WORK ITEM: Extract all records. Keep each one exact.
*** Begin section ***
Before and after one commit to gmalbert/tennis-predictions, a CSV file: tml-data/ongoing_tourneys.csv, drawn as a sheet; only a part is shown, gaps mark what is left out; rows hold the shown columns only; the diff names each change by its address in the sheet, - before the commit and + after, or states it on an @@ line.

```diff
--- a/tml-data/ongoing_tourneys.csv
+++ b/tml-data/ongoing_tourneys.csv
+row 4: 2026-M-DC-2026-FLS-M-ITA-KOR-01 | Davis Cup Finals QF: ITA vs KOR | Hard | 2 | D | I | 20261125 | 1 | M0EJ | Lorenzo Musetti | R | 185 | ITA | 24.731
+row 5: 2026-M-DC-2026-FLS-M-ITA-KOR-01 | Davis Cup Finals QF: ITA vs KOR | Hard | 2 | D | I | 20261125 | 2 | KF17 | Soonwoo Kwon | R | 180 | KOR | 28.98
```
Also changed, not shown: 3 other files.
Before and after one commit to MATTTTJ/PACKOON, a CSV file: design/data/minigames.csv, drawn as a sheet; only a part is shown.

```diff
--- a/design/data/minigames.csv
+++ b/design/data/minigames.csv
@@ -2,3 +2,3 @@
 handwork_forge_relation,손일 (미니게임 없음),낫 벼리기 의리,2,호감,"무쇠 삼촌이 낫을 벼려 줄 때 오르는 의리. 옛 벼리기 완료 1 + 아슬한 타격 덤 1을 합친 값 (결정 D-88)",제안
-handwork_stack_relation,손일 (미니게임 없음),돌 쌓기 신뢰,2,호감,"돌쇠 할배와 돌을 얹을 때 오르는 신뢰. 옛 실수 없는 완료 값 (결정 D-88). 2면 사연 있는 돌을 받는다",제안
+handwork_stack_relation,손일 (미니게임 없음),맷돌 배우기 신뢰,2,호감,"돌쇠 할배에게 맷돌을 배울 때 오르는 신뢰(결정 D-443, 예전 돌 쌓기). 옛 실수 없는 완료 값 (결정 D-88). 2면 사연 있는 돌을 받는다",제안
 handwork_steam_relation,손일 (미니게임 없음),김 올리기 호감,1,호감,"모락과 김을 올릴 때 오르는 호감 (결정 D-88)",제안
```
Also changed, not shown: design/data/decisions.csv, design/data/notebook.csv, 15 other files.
*** End section ***
EXPECTED ANSWER:
Before and after one commit to gmalbert/tennis-predictions, a CSV file: tml-data/ongoing_tourneys.csv, drawn as a sheet; only a part is shown, gaps mark what is left out; rows hold the shown columns only; the diff names each change by its address in the sheet, - before the commit and + after, or states it on an @@ line.

```diff
--- a/tml-data/ongoing_tourneys.csv
+++ b/tml-data/ongoing_tourneys.csv
+row 4: 2026-M-DC-2026-FLS-M-ITA-KOR-01 | Davis Cup Finals QF: ITA vs KOR | Hard | 2 | D | I | 20261125 | 1 | M0EJ | Lorenzo Musetti | R | 185 | ITA | 24.731
+row 5: 2026-M-DC-2026-FLS-M-ITA-KOR-01 | Davis Cup Finals QF: ITA vs KOR | Hard | 2 | D | I | 20261125 | 2 | KF17 | Soonwoo Kwon | R | 180 | KOR | 28.98
```
Also changed, not shown: 3 other files.
Before and after one commit to MATTTTJ/PACKOON, a CSV file: design/data/minigames.csv, drawn as a sheet; only a part is shown.

```diff
--- a/design/data/minigames.csv
+++ b/design/data/minigames.csv
@@ -2,3 +2,3 @@
 handwork_forge_relation,손일 (미니게임 없음),낫 벼리기 의리,2,호감,"무쇠 삼촌이 낫을 벼려 줄 때 오르는 의리. 옛 벼리기 완료 1 + 아슬한 타격 덤 1을 합친 값 (결정 D-88)",제안
-handwork_stack_relation,손일 (미니게임 없음),돌 쌓기 신뢰,2,호감,"돌쇠 할배와 돌을 얹을 때 오르는 신뢰. 옛 실수 없는 완료 값 (결정 D-88). 2면 사연 있는 돌을 받는다",제안
+handwork_stack_relation,손일 (미니게임 없음),맷돌 배우기 신뢰,2,호감,"돌쇠 할배에게 맷돌을 배울 때 오르는 신뢰(결정 D-443, 예전 돌 쌓기). 옛 실수 없는 완료 값 (결정 D-88). 2면 사연 있는 돌을 받는다",제안
 handwork_steam_relation,손일 (미니게임 없음),김 올리기 호감,1,호감,"모락과 김을 올릴 때 오르는 호감 (결정 D-88)",제안
```
Also changed, not shown: design/data/decisions.csv, design/data/notebook.csv, 15 other files.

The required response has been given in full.